■ **Assignment**
Look through the data below for the string "measured", and copy every line where it turns up.

= = = =

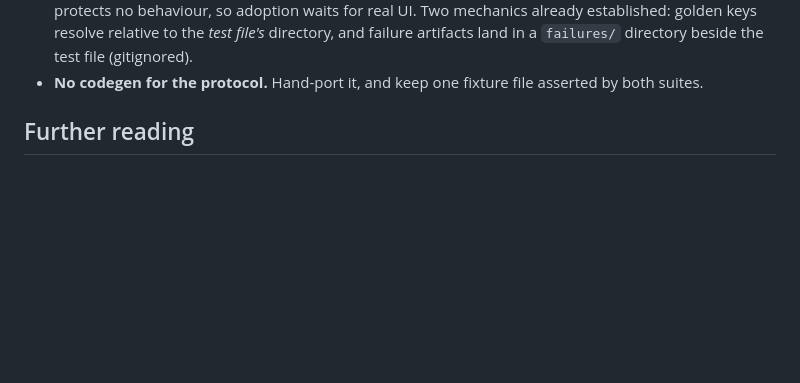
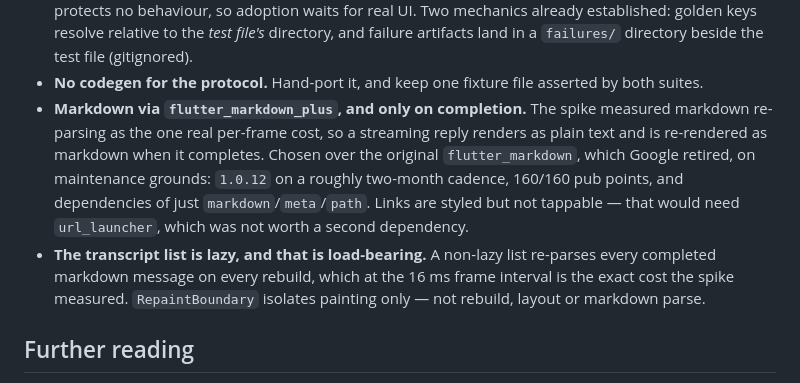
Before and after one commit to Tako88/pi-handset, a Markdown page: README.md, the part around the change. GitHub-like rendering; blank space fills up the shorter version.

Commit message:
record why markdown renders only on completion
The package choice and the lazy-list rule were both load-bearing perf
decisions that existed nowhere but a conversation. A non-lazy list re-parses
every completed message each rebuild, which is the cost the spike measured.

```diff
--- a/README.md
+++ b/README.md
@@ -183,6 +183,17 @@ fish_add_path $HOME/Android/Sdk/emulator
   file (gitignored).
 - **No codegen for the protocol.** Hand-port it, and keep one fixture file asserted
   by both suites.
+- **Markdown via `flutter_markdown_plus`, and only on completion.** The spike
+  measured markdown re-parsing as the one real per-frame cost, so a streaming reply
+  renders as plain text and is re-rendered as markdown when it completes. Chosen
+  over the original `flutter_markdown`, which Google retired, on maintenance grounds:
+  `1.0.12` on a roughly two-month cadence, 160/160 pub points, and dependencies of
+  just `markdown`/`meta`/`path`. Links are styled but not tappable — that would need
+  `url_launcher`, which was not worth a second dependency.
+- **The transcript list is lazy, and that is load-bearing.** A non-lazy list
+  re-parses every completed markdown message on every rebuild, which at the 16 ms
+  frame interval is the exact cost the spike measured. `RepaintBoundary` isolates
+  painting only — not rebuild, layout or markdown parse.
 
 ## Further reading
 
```
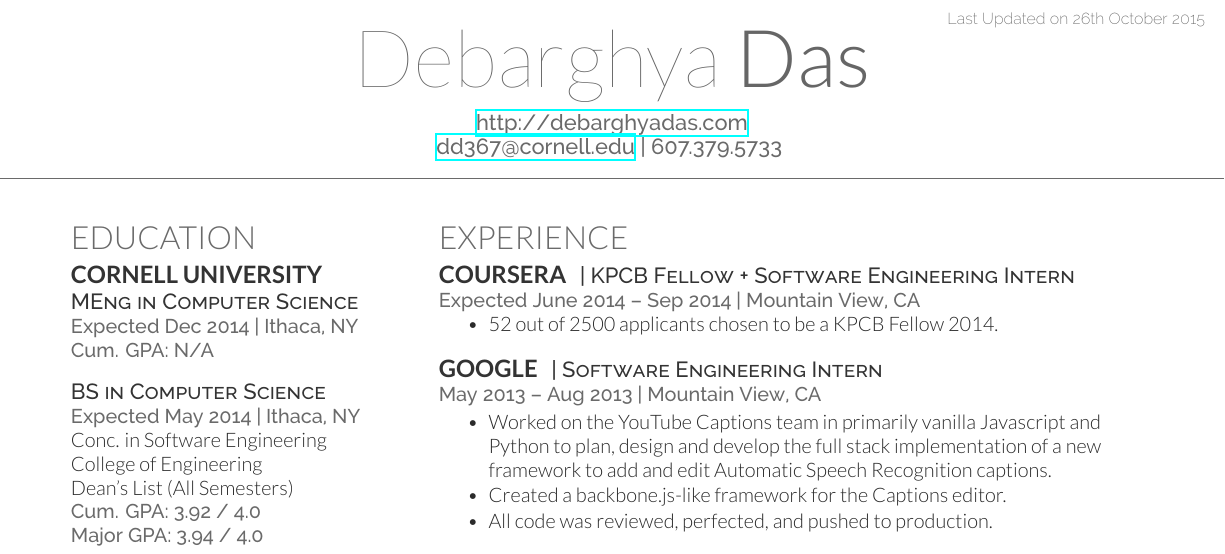
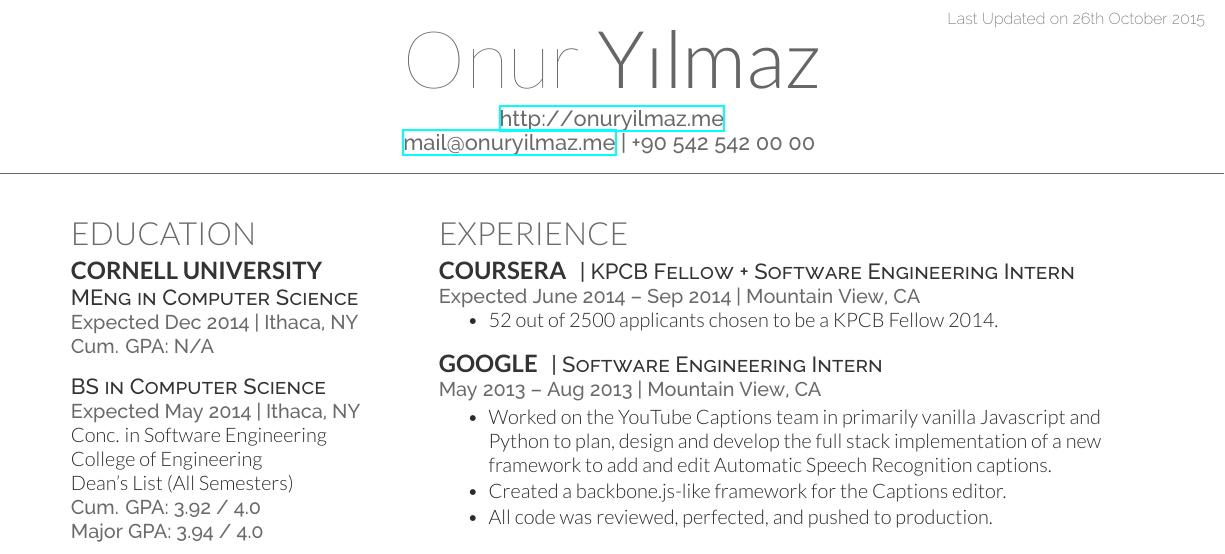
Before and after one commit to talipozakca/cv, a LaTeX CV (cv_12.tex): part of the page, cut so that both start at the same text. Compiled offline with XeLaTeX.

Commit message:
Update cv_12.tex

```diff
--- a/cv_12.tex
+++ b/cv_12.tex
@@ -29,9 +29,9 @@
 
 \lastupdated % Print the Last Updated text at the top right
 
-\namesection{Debarghya}{Das}{ % Your name
-\urlstyle{same}\url{http://debarghyadas.com} \\ % Your website, LinkedIn profile or other web address
-\href{mailto:dd367@cornell.edu}{dd367@cornell.edu} | 607.379.5733 % Your contact information
+\namesection{Onur}{Y{\i}lmaz}{ % Your name
+\urlstyle{same}\url{http://onuryilmaz.me} \\ % Your website, LinkedIn profile or other web address
+\href{mailto:mail@onuryilmaz.me}{mail@onuryilmaz.me} | +90 542 542 00 00 % Your contact information
 }
 
 %----------------------------------------------------------------------------------------
```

= = = =

■ **Reply**
every completed message each rebuild, which is the cost the spike measured.
+  measured markdown re-parsing as the one real per-frame cost, so a streaming reply
+  frame interval is the exact cost the spike measured. `RepaintBoundary` isolates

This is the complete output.